Records contained in a dataset:
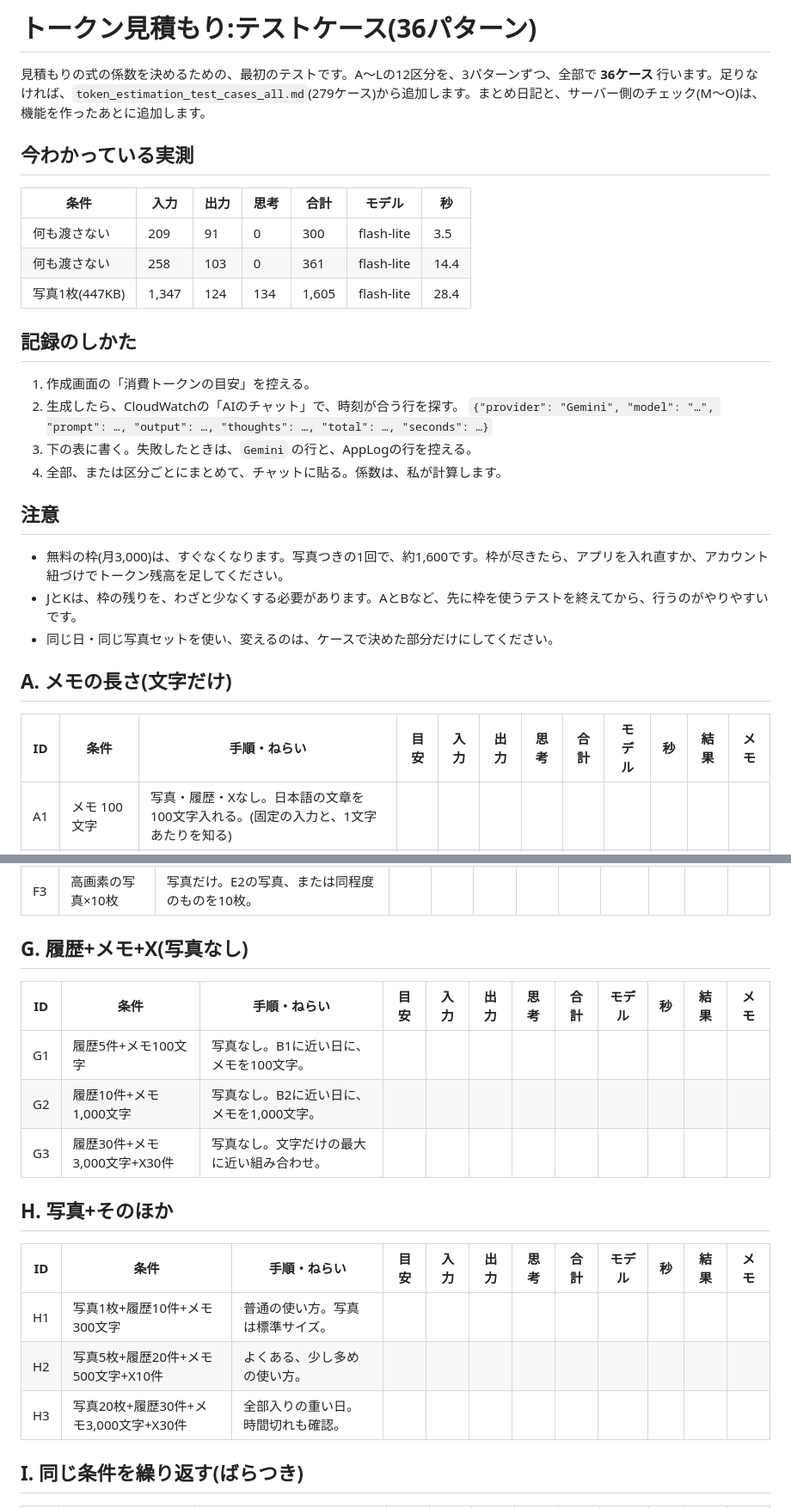
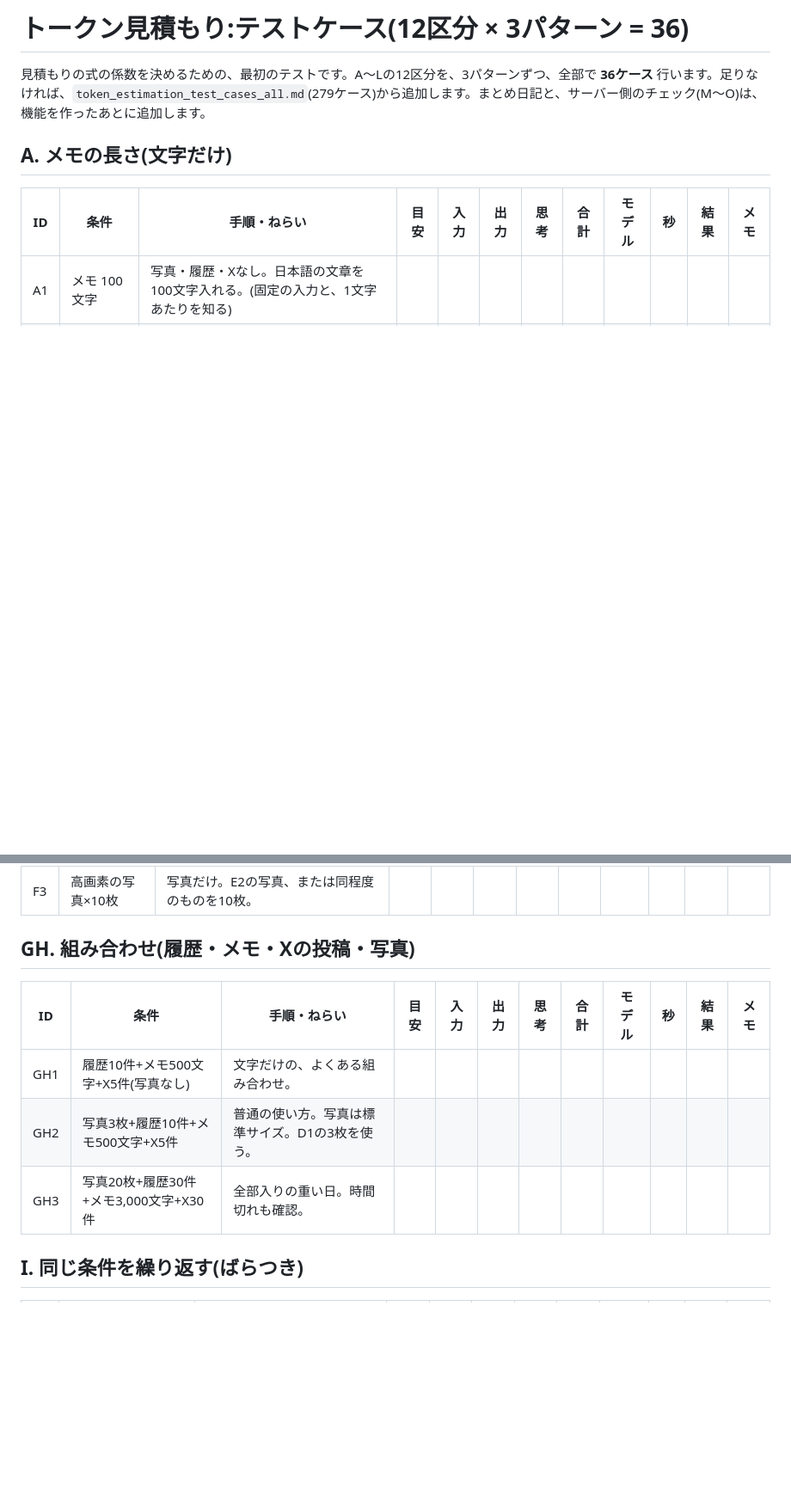
Before and after one commit to kamooone/auto_diary_ai, a Markdown page: docs/token_estimation_test_cases.md, 2 parts joined by grey strips. Shown at 86% size. Drawn GitHub-style; blank space fills up the shorter version.

Commit message:
テストを、12区分×3パターン(M・NとOは実装後)の形に直す
Co-Authored-By: Claude Sonnet 5.5 <noreply@anthropic.com>
Claude-Session: https://claude.ai/code/session_01FzMpWAr8SebAove7fA5VtE

```diff
--- a/docs/token_estimation_test_cases.md
+++ b/docs/token_estimation_test_cases.md
@@ -1,28 +1,6 @@
-# トークン見積もり:テストケース(36パターン)
+# トークン見積もり:テストケース(12区分 × 3パターン = 36)
 
 見積もりの式の係数を決めるための、最初のテストです。A〜Lの12区分を、3パターンずつ、全部で **36ケース** 行います。足りなければ、`token_estimation_test_cases_all.md`(279ケース)から追加します。まとめ日記と、サーバー側のチェック(M〜O)は、機能を作ったあとに追加します。
-
-## 今わかっている実測
-
-| 条件 | 入力 | 出力 | 思考 | 合計 | モデル | 秒 |
-|---|---|---|---|---|---|---|
-| 何も渡さない | 209 | 91 | 0 | 300 | flash-lite | 3.5 |
-| 何も渡さない | 258 | 103 | 0 | 361 | flash-lite | 14.4 |
-| 写真1枚(447KB) | 1,347 | 124 | 134 | 1,605 | flash-lite | 28.4 |
-
-## 記録のしかた
-
-1. 作成画面の「消費トークンの目安」を控える。
-2. 生成したら、CloudWatchの「AIのチャット」で、時刻が合う行を探す。
-   `{"provider": "Gemini", "model": "…", "prompt": …, "output": …, "thoughts": …, "total": …, "seconds": …}`
-3. 下の表に書く。失敗したときは、`Gemini` の行と、AppLogの行を控える。
-4. 全部、または区分ごとにまとめて、チャットに貼る。係数は、私が計算します。
-
-## 注意
-
-- 無料の枠(月3,000)は、すぐなくなります。写真つきの1回で、約1,600です。枠が尽きたら、アプリを入れ直すか、アカウント紐づけでトークン残高を足してください。
-- JとKは、枠の残りを、わざと少なくする必要があります。AとBなど、先に枠を使うテストを終えてから、行うのがやりやすいです。
-- 同じ日・同じ写真セットを使い、変えるのは、ケースで決めた部分だけにしてください。
 
 ## A. メモの長さ(文字だけ)
 
@@ -72,21 +50,13 @@
 | F2 | 標準の写真×50枚 | 写真だけ。普通の写真を50枚。失敗したら、アプリのログも控える。 | | | | | | | | | |
 | F3 | 高画素の写真×10枚 | 写真だけ。E2の写真、または同程度のものを10枚。 | | | | | | | | | |
 
-## G. 履歴+メモ+X(写真なし)
+## GH. 組み合わせ(履歴・メモ・Xの投稿・写真)
 
 | ID | 条件 | 手順・ねらい | 目安 | 入力 | 出力 | 思考 | 合計 | モデル | 秒 | 結果 | メモ |
 |---|---|---|---|---|---|---|---|---|---|---|---|
-| G1 | 履歴5件+メモ100文字 | 写真なし。B1に近い日に、メモを100文字。 | | | | | | | | | |
-| G2 | 履歴10件+メモ1,000文字 | 写真なし。B2に近い日に、メモを1,000文字。 | | | | | | | | | |
-| G3 | 履歴30件+メモ3,000文字+X30件 | 写真なし。文字だけの最大に近い組み合わせ。 | | | | | | | | | |
-
-## H. 写真+そのほか
-
-| ID | 条件 | 手順・ねらい | 目安 | 入力 | 出力 | 思考 | 合計 | モデル | 秒 | 結果 | メモ |
-|---|---|---|---|---|---|---|---|---|---|---|---|
-| H1 | 写真1枚+履歴10件+メモ300文字 | 普通の使い方。写真は標準サイズ。 | | | | | | | | | |
-| H2 | 写真5枚+履歴20件+メモ500文字+X10件 | よくある、少し多めの使い方。 | | | | | | | | | |
-| H3 | 写真20枚+履歴30件+メモ3,000文字+X30件 | 全部入りの重い日。時間切れも確認。 | | | | | | | | | |
+| GH1 | 履歴10件+メモ500文字+X5件(写真なし) | 文字だけの、よくある組み合わせ。 | | | | | | | | | |
+| GH2 | 写真3枚+履歴10件+メモ500文字+X5件 | 普通の使い方。写真は標準サイズ。D1の3枚を使う。 | | | | | | | | | |
+| GH3 | 写真20枚+履歴30件+メモ3,000文字+X30件 | 全部入りの重い日。時間切れも確認。 | | | | | | | | | |
 
 ## I. 同じ条件を繰り返す(ばらつき)
 
```
Also changed, not shown: other parts of docs/token_estimation_test_cases.md (+20 -12 lines).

What is expected> Every line above gets copied exactly; none of the pictures do.

Solution for this problem>
Before and after one commit to kamooone/auto_diary_ai, a Markdown page: docs/token_estimation_test_cases.md, 2 parts joined by grey strips. Shown at 86% size. Drawn GitHub-style; blank space fills up the shorter version.

Commit message:
テストを、12区分×3パターン(M・NとOは実装後)の形に直す
Co-Authored-By: Claude Sonnet 5.5 <noreply@anthropic.com>
Claude-Session: https://claude.ai/code/session_01FzMpWAr8SebAove7fA5VtE

```diff
--- a/docs/token_estimation_test_cases.md
+++ b/docs/token_estimation_test_cases.md
@@ -1,28 +1,6 @@
-# トークン見積もり:テストケース(36パターン)
+# トークン見積もり:テストケース(12区分 × 3パターン = 36)
 
 見積もりの式の係数を決めるための、最初のテストです。A〜Lの12区分を、3パターンずつ、全部で **36ケース** 行います。足りなければ、`token_estimation_test_cases_all.md`(279ケース)から追加します。まとめ日記と、サーバー側のチェック(M〜O)は、機能を作ったあとに追加します。
-
-## 今わかっている実測
-
-| 条件 | 入力 | 出力 | 思考 | 合計 | モデル | 秒 |
-|---|---|---|---|---|---|---|
-| 何も渡さない | 209 | 91 | 0 | 300 | flash-lite | 3.5 |
-| 何も渡さない | 258 | 103 | 0 | 361 | flash-lite | 14.4 |
-| 写真1枚(447KB) | 1,347 | 124 | 134 | 1,605 | flash-lite | 28.4 |
-
-## 記録のしかた
-
-1. 作成画面の「消費トークンの目安」を控える。
-2. 生成したら、CloudWatchの「AIのチャット」で、時刻が合う行を探す。
-   `{"provider": "Gemini", "model": "…", "prompt": …, "output": …, "thoughts": …, "total": …, "seconds": …}`
-3. 下の表に書く。失敗したときは、`Gemini` の行と、AppLogの行を控える。
-4. 全部、または区分ごとにまとめて、チャットに貼る。係数は、私が計算します。
-
-## 注意
-
-- 無料の枠(月3,000)は、すぐなくなります。写真つきの1回で、約1,600です。枠が尽きたら、アプリを入れ直すか、アカウント紐づけでトークン残高を足してください。
-- JとKは、枠の残りを、わざと少なくする必要があります。AとBなど、先に枠を使うテストを終えてから、行うのがやりやすいです。
-- 同じ日・同じ写真セットを使い、変えるのは、ケースで決めた部分だけにしてください。
 
 ## A. メモの長さ(文字だけ)
 
@@ -72,21 +50,13 @@
 | F2 | 標準の写真×50枚 | 写真だけ。普通の写真を50枚。失敗したら、アプリのログも控える。 | | | | | | | | | |
 | F3 | 高画素の写真×10枚 | 写真だけ。E2の写真、または同程度のものを10枚。 | | | | | | | | | |
 
-## G. 履歴+メモ+X(写真なし)
+## GH. 組み合わせ(履歴・メモ・Xの投稿・写真)
 
 | ID | 条件 | 手順・ねらい | 目安 | 入力 | 出力 | 思考 | 合計 | モデル | 秒 | 結果 | メモ |
 |---|---|---|---|---|---|---|---|---|---|---|---|
-| G1 | 履歴5件+メモ100文字 | 写真なし。B1に近い日に、メモを100文字。 | | | | | | | | | |
-| G2 | 履歴10件+メモ1,000文字 | 写真なし。B2に近い日に、メモを1,000文字。 | | | | | | | | | |
-| G3 | 履歴30件+メモ3,000文字+X30件 | 写真なし。文字だけの最大に近い組み合わせ。 | | | | | | | | | |
-
-## H. 写真+そのほか
-
-| ID | 条件 | 手順・ねらい | 目安 | 入力 | 出力 | 思考 | 合計 | モデル | 秒 | 結果 | メモ |
-|---|---|---|---|---|---|---|---|---|---|---|---|
-| H1 | 写真1枚+履歴10件+メモ300文字 | 普通の使い方。写真は標準サイズ。 | | | | | | | | | |
-| H2 | 写真5枚+履歴20件+メモ500文字+X10件 | よくある、少し多めの使い方。 | | | | | | | | | |
-| H3 | 写真20枚+履歴30件+メモ3,000文字+X30件 | 全部入りの重い日。時間切れも確認。 | | | | | | | | | |
+| GH1 | 履歴10件+メモ500文字+X5件(写真なし) | 文字だけの、よくある組み合わせ。 | | | | | | | | | |
+| GH2 | 写真3枚+履歴10件+メモ500文字+X5件 | 普通の使い方。写真は標準サイズ。D1の3枚を使う。 | | | | | | | | | |
+| GH3 | 写真20枚+履歴30件+メモ3,000文字+X30件 | 全部入りの重い日。時間切れも確認。 | | | | | | | | | |
 
 ## I. 同じ条件を繰り返す(ばらつき)
 
```
Also changed, not shown: other parts of docs/token_estimation_test_cases.md (+20 -12 lines).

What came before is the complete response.